WORK ITEM:
Please report every line in the entries that contains the string "default".

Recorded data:
__________________________________________________

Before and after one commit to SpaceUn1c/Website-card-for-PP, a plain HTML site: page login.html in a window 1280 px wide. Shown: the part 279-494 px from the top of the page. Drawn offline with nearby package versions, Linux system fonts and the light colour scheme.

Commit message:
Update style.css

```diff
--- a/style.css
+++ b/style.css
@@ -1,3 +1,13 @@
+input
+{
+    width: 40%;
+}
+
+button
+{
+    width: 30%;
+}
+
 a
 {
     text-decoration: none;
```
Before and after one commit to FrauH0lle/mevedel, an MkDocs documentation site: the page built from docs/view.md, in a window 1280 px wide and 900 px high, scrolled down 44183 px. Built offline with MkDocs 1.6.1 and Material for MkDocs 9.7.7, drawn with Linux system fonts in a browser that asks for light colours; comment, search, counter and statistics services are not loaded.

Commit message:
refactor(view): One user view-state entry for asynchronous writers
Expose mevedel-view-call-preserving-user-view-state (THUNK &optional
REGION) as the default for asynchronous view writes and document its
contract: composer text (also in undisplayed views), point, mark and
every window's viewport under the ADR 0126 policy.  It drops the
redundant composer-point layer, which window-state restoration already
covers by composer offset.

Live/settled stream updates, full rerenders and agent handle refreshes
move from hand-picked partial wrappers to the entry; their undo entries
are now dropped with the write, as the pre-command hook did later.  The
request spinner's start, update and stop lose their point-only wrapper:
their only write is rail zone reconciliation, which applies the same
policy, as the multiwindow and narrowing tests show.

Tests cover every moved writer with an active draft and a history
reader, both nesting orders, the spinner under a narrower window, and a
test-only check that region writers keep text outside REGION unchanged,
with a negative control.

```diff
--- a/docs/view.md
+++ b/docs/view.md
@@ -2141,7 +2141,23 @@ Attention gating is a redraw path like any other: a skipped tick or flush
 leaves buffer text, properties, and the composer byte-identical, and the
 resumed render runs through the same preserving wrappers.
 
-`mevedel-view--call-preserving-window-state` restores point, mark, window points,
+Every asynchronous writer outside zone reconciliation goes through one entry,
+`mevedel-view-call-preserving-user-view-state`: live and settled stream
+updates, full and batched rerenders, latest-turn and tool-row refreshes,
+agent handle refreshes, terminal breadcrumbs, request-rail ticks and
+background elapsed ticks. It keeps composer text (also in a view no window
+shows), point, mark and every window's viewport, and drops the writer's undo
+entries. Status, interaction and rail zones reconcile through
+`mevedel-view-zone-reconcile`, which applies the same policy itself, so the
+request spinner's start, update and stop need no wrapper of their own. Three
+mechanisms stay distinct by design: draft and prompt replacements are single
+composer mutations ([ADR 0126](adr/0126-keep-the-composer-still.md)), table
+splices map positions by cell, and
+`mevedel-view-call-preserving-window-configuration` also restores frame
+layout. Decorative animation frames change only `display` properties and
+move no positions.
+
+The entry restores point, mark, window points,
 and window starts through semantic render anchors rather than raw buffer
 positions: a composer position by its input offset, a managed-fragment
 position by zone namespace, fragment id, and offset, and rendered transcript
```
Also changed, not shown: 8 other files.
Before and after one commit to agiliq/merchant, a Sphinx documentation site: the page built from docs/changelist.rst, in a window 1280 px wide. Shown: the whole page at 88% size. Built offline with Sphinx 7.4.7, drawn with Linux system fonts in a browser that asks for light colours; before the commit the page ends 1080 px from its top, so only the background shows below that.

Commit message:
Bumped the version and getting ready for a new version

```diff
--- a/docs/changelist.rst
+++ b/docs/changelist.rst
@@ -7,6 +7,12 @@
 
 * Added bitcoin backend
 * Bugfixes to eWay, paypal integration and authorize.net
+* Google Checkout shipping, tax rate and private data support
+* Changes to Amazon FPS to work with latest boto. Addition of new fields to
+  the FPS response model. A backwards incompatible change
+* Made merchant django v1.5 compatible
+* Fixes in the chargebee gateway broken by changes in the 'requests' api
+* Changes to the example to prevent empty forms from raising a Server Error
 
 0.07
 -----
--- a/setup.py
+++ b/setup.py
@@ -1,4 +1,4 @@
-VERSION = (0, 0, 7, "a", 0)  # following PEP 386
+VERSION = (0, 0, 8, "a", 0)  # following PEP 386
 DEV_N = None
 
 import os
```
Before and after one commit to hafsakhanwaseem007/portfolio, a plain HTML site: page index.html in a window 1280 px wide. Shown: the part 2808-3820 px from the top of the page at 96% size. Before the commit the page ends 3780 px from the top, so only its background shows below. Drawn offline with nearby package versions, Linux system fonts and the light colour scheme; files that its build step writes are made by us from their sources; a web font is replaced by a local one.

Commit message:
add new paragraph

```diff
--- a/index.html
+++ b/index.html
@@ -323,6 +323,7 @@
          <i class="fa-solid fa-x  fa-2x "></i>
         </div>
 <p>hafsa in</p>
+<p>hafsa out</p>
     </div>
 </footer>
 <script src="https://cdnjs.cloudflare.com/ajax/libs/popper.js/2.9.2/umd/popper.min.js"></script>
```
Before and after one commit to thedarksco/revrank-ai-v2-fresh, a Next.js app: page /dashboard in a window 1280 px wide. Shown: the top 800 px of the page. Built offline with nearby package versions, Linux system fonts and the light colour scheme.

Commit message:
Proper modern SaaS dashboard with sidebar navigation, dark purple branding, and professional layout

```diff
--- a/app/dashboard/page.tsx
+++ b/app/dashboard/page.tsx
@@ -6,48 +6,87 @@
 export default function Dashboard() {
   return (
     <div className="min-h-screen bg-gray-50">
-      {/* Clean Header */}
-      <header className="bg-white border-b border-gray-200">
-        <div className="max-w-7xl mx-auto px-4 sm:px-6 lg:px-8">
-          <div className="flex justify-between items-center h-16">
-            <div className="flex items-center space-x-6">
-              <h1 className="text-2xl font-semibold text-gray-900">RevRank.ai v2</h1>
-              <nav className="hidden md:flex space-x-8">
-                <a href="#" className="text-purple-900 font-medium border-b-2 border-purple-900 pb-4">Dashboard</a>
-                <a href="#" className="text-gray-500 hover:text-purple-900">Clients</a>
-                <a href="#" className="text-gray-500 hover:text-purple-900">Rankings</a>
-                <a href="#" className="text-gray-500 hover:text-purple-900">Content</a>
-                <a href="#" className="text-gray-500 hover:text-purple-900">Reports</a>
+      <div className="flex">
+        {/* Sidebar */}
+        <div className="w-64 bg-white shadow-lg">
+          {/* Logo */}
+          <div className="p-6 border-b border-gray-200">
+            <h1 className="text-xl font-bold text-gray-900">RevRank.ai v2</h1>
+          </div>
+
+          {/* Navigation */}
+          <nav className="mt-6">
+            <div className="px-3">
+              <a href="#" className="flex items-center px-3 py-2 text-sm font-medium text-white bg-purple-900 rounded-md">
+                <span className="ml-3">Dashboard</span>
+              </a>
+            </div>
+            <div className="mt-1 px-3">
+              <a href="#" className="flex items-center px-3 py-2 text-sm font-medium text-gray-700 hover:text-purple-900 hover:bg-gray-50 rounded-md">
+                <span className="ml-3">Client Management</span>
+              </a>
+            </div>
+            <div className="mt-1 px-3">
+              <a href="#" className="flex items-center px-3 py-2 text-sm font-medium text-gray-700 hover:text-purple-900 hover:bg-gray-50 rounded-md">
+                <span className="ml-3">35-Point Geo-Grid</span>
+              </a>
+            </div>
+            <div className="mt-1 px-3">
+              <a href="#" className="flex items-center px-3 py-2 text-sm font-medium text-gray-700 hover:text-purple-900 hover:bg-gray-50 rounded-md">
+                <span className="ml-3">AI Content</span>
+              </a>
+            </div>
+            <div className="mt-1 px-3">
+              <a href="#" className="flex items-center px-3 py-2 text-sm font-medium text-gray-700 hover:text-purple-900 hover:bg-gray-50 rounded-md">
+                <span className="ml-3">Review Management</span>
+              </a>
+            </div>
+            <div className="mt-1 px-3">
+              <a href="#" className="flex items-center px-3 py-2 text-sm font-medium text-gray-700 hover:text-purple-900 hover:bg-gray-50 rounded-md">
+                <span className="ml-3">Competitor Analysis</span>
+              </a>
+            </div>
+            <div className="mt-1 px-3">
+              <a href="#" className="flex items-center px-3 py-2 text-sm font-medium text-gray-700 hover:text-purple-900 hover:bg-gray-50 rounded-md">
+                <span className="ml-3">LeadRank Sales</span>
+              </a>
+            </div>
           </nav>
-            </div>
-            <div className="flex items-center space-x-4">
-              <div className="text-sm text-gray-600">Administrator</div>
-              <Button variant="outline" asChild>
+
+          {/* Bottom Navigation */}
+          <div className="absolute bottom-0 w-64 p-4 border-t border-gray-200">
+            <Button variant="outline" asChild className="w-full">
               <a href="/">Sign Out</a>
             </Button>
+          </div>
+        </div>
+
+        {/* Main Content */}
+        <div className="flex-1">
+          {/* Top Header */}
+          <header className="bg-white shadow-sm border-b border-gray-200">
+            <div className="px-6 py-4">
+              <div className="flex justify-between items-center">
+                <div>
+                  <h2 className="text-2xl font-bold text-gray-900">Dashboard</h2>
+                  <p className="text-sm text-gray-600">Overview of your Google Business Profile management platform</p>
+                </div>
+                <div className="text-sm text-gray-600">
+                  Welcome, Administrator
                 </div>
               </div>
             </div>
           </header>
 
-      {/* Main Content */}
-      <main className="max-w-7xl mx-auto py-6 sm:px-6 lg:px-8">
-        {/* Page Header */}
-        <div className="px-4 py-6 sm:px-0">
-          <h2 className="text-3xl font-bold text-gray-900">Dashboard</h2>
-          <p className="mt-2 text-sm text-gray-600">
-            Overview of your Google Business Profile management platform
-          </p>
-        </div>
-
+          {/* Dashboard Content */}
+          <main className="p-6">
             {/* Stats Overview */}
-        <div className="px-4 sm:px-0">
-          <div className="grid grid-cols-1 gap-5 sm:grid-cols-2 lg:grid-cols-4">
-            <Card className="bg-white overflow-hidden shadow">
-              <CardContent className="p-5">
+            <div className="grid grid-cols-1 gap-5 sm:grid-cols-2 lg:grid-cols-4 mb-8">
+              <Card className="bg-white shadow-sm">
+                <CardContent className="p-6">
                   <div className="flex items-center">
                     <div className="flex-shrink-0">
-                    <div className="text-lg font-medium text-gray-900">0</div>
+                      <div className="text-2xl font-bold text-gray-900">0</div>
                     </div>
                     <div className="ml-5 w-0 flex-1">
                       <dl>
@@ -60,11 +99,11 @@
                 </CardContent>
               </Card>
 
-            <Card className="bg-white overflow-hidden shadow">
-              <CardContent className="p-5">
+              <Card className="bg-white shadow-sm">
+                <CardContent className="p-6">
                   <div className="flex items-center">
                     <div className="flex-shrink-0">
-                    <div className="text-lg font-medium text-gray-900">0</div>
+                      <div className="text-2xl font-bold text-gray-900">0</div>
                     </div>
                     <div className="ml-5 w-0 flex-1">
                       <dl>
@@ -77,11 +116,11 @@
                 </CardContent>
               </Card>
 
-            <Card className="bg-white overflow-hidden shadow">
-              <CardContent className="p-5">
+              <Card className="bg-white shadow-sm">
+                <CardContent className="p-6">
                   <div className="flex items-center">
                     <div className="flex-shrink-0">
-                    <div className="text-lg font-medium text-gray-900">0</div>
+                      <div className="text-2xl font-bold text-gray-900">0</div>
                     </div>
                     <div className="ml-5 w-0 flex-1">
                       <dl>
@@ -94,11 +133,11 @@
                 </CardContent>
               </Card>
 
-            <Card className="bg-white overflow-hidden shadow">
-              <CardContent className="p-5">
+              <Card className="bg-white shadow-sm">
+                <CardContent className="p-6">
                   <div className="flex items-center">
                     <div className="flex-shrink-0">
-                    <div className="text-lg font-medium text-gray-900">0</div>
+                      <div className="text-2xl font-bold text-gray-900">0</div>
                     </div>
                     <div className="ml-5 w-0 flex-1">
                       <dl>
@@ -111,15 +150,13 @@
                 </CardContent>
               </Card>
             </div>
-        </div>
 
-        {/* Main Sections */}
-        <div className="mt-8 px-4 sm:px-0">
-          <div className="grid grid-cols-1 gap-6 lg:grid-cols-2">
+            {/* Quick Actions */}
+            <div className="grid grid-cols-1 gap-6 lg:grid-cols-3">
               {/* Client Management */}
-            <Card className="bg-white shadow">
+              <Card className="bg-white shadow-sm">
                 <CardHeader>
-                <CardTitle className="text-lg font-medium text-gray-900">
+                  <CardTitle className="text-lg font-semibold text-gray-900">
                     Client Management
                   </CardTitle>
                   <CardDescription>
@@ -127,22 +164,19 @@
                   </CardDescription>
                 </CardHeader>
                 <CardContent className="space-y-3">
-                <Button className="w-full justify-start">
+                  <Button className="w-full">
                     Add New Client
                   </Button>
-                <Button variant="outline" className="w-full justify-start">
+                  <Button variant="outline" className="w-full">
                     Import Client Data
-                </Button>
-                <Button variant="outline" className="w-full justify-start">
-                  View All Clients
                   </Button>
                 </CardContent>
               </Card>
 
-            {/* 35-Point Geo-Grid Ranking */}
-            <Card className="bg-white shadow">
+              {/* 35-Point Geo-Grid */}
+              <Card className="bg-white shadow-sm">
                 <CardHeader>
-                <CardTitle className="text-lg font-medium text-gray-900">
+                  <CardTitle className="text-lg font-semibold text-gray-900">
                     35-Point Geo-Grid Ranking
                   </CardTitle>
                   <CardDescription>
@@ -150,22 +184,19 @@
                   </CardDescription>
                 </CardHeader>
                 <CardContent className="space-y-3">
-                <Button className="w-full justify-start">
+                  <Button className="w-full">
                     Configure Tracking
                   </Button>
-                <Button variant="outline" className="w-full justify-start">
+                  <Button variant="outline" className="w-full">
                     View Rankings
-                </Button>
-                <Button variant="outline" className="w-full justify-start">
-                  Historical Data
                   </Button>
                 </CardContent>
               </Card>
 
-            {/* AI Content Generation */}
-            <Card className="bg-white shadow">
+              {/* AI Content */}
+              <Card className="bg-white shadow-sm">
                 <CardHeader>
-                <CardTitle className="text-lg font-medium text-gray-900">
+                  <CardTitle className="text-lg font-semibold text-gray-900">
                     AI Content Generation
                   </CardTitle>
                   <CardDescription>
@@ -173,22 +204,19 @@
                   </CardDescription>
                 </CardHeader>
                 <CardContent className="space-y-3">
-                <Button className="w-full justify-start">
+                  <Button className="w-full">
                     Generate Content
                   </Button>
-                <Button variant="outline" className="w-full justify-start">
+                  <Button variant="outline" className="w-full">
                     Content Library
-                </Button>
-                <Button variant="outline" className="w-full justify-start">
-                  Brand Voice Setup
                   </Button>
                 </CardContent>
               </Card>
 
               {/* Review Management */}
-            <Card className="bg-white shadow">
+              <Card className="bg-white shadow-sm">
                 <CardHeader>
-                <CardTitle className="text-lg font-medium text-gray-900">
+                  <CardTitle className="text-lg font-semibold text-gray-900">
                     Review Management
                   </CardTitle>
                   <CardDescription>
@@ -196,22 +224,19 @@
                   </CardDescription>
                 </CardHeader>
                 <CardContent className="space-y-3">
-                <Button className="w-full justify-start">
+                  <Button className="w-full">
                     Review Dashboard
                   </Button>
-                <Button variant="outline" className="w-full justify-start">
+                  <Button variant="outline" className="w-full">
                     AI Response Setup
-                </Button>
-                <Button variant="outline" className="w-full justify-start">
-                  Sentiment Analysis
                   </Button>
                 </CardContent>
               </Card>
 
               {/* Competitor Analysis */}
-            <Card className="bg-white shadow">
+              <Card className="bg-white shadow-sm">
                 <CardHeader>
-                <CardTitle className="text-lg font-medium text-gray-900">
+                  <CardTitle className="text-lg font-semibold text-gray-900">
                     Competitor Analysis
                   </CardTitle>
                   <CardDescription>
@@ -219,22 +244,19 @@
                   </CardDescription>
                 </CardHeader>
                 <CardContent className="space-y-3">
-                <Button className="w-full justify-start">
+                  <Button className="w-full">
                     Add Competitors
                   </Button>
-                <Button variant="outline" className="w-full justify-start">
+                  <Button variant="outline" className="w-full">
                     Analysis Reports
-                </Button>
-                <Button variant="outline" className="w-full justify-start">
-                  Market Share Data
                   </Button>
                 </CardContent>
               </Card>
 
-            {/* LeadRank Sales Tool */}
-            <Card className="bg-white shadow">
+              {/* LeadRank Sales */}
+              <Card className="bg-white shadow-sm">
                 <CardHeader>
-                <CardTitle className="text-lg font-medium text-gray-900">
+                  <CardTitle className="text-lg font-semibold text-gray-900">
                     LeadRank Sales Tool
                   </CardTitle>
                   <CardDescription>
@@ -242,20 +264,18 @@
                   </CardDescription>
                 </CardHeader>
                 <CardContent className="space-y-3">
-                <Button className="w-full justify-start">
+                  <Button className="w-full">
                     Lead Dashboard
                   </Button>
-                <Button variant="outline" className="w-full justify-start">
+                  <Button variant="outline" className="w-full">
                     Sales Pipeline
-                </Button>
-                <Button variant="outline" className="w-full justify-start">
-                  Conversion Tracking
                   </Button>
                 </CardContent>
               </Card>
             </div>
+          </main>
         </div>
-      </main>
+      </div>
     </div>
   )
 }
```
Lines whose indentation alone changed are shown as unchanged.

__________________________________________________

RESPONSE TO THE TASK:
REGION) as the default for asynchronous view writes and document its
 export default function Dashboard() {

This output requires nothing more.